---------- Task material

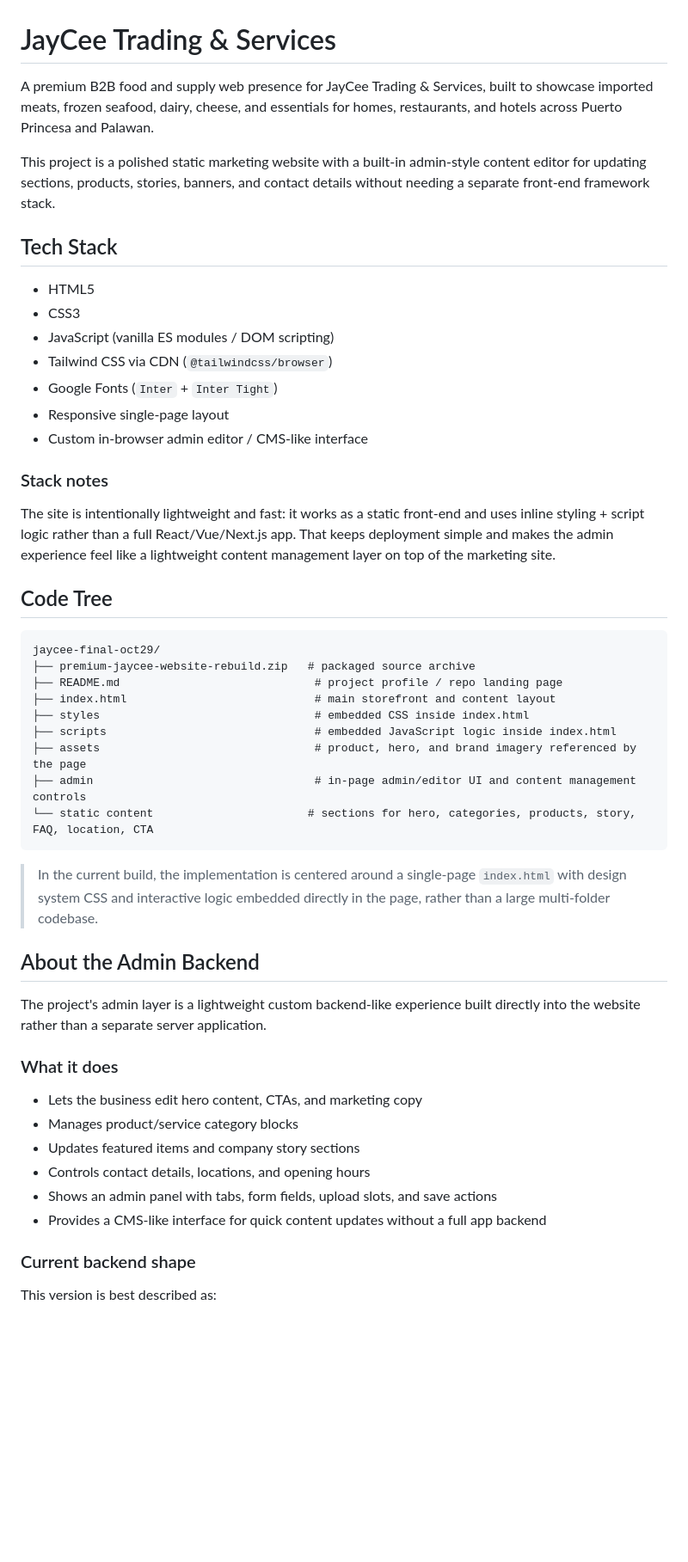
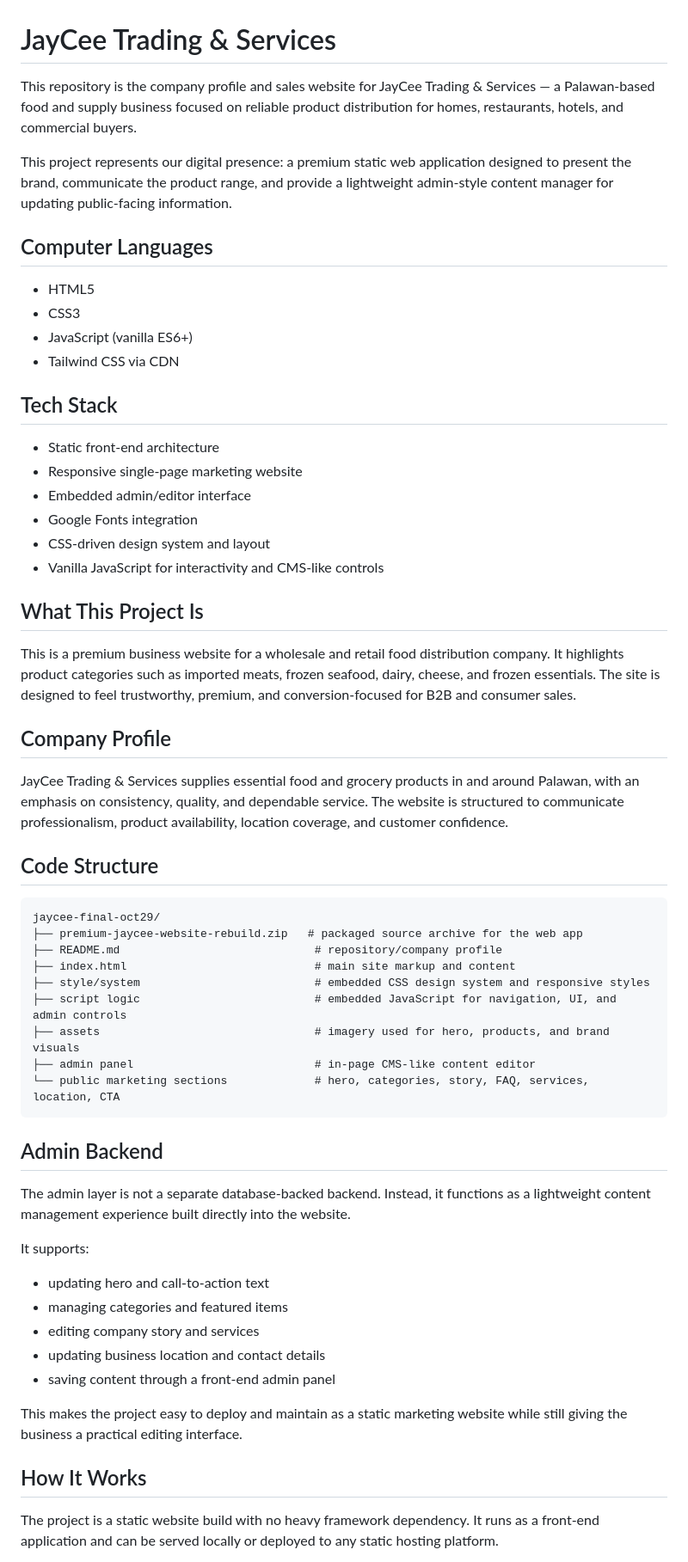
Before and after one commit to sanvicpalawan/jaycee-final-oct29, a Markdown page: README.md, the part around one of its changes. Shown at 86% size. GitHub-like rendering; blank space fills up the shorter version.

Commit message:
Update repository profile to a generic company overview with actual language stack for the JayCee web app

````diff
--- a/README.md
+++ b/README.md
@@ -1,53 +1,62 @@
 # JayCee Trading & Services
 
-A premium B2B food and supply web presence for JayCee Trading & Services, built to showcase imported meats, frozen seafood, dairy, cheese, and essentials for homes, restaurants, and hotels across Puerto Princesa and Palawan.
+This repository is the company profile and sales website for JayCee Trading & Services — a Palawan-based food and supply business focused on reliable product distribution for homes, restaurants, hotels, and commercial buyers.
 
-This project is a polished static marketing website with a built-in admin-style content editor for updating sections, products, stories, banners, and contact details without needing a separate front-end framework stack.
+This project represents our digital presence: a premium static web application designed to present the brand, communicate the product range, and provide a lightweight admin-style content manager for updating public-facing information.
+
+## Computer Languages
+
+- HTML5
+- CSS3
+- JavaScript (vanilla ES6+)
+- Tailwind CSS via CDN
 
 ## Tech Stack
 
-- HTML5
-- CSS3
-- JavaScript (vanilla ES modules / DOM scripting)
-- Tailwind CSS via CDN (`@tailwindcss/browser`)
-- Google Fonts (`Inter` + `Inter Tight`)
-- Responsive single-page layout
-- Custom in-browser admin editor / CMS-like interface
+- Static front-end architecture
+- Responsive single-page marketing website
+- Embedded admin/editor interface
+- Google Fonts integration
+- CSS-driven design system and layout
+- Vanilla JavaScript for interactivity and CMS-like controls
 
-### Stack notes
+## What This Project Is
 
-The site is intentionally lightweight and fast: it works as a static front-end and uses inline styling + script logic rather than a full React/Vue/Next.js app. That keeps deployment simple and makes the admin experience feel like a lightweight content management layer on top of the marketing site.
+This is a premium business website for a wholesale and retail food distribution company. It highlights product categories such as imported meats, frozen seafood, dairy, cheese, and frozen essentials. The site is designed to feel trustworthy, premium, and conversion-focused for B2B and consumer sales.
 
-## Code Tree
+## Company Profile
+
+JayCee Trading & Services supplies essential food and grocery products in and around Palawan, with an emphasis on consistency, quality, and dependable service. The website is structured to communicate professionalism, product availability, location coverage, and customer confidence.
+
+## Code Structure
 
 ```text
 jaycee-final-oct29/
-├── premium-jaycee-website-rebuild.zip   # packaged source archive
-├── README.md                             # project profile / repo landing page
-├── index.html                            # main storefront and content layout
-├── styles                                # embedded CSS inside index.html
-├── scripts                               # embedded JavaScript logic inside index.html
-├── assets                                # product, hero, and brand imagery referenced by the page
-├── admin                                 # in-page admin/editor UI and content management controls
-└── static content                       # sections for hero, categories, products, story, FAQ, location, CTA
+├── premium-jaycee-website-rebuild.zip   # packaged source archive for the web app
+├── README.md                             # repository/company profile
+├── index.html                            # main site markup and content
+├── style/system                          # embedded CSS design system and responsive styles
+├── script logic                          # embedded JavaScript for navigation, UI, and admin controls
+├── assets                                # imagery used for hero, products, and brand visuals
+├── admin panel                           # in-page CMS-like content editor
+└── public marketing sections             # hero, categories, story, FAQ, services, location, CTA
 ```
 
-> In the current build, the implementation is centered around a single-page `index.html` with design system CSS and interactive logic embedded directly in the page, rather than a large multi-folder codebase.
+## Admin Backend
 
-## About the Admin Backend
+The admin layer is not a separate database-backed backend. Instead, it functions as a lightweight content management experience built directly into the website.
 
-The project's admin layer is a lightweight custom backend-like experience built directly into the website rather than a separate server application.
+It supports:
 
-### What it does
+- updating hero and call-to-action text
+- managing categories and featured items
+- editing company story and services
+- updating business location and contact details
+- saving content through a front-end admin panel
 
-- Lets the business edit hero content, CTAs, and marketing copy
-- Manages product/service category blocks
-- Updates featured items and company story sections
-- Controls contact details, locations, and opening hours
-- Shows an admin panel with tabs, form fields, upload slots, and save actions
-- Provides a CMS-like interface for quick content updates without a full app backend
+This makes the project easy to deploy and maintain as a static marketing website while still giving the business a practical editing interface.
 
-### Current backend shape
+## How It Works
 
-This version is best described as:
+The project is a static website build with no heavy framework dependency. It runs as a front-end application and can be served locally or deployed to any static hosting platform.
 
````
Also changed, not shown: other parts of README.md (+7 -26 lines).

--------------------

(What you should do): Give the lines of the entries above exactly as they appear, leaving out each picture.

(Answer to the problem):
Before and after one commit to sanvicpalawan/jaycee-final-oct29, a Markdown page: README.md, the part around one of its changes. Shown at 86% size. GitHub-like rendering; blank space fills up the shorter version.

Commit message:
Update repository profile to a generic company overview with actual language stack for the JayCee web app

````diff
--- a/README.md
+++ b/README.md
@@ -1,53 +1,62 @@
 # JayCee Trading & Services
 
-A premium B2B food and supply web presence for JayCee Trading & Services, built to showcase imported meats, frozen seafood, dairy, cheese, and essentials for homes, restaurants, and hotels across Puerto Princesa and Palawan.
+This repository is the company profile and sales website for JayCee Trading & Services — a Palawan-based food and supply business focused on reliable product distribution for homes, restaurants, hotels, and commercial buyers.
 
-This project is a polished static marketing website with a built-in admin-style content editor for updating sections, products, stories, banners, and contact details without needing a separate front-end framework stack.
+This project represents our digital presence: a premium static web application designed to present the brand, communicate the product range, and provide a lightweight admin-style content manager for updating public-facing information.
+
+## Computer Languages
+
+- HTML5
+- CSS3
+- JavaScript (vanilla ES6+)
+- Tailwind CSS via CDN
 
 ## Tech Stack
 
-- HTML5
-- CSS3
-- JavaScript (vanilla ES modules / DOM scripting)
-- Tailwind CSS via CDN (`@tailwindcss/browser`)
-- Google Fonts (`Inter` + `Inter Tight`)
-- Responsive single-page layout
-- Custom in-browser admin editor / CMS-like interface
+- Static front-end architecture
+- Responsive single-page marketing website
+- Embedded admin/editor interface
+- Google Fonts integration
+- CSS-driven design system and layout
+- Vanilla JavaScript for interactivity and CMS-like controls
 
-### Stack notes
+## What This Project Is
 
-The site is intentionally lightweight and fast: it works as a static front-end and uses inline styling + script logic rather than a full React/Vue/Next.js app. That keeps deployment simple and makes the admin experience feel like a lightweight content management layer on top of the marketing site.
+This is a premium business website for a wholesale and retail food distribution company. It highlights product categories such as imported meats, frozen seafood, dairy, cheese, and frozen essentials. The site is designed to feel trustworthy, premium, and conversion-focused for B2B and consumer sales.
 
-## Code Tree
+## Company Profile
+
+JayCee Trading & Services supplies essential food and grocery products in and around Palawan, with an emphasis on consistency, quality, and dependable service. The website is structured to communicate professionalism, product availability, location coverage, and customer confidence.
+
+## Code Structure
 
 ```text
 jaycee-final-oct29/
-├── premium-jaycee-website-rebuild.zip   # packaged source archive
-├── README.md                             # project profile / repo landing page
-├── index.html                            # main storefront and content layout
-├── styles                                # embedded CSS inside index.html
-├── scripts                               # embedded JavaScript logic inside index.html
-├── assets                                # product, hero, and brand imagery referenced by the page
-├── admin                                 # in-page admin/editor UI and content management controls
-└── static content                       # sections for hero, categories, products, story, FAQ, location, CTA
+├── premium-jaycee-website-rebuild.zip   # packaged source archive for the web app
+├── README.md                             # repository/company profile
+├── index.html                            # main site markup and content
+├── style/system                          # embedded CSS design system and responsive styles
+├── script logic                          # embedded JavaScript for navigation, UI, and admin controls
+├── assets                                # imagery used for hero, products, and brand visuals
+├── admin panel                           # in-page CMS-like content editor
+└── public marketing sections             # hero, categories, story, FAQ, services, location, CTA
 ```
 
-> In the current build, the implementation is centered around a single-page `index.html` with design system CSS and interactive logic embedded directly in the page, rather than a large multi-folder codebase.
+## Admin Backend
 
-## About the Admin Backend
+The admin layer is not a separate database-backed backend. Instead, it functions as a lightweight content management experience built directly into the website.
 
-The project's admin layer is a lightweight custom backend-like experience built directly into the website rather than a separate server application.
+It supports:
 
-### What it does
+- updating hero and call-to-action text
+- managing categories and featured items
+- editing company story and services
+- updating business location and contact details
+- saving content through a front-end admin panel
 
-- Lets the business edit hero content, CTAs, and marketing copy
-- Manages product/service category blocks
-- Updates featured items and company story sections
-- Controls contact details, locations, and opening hours
-- Shows an admin panel with tabs, form fields, upload slots, and save actions
-- Provides a CMS-like interface for quick content updates without a full app backend
+This makes the project easy to deploy and maintain as a static marketing website while still giving the business a practical editing interface.
 
-### Current backend shape
+## How It Works
 
-This version is best described as:
+The project is a static website build with no heavy framework dependency. It runs as a front-end application and can be served locally or deployed to any static hosting platform.
 
````
Also changed, not shown: other parts of README.md (+7 -26 lines).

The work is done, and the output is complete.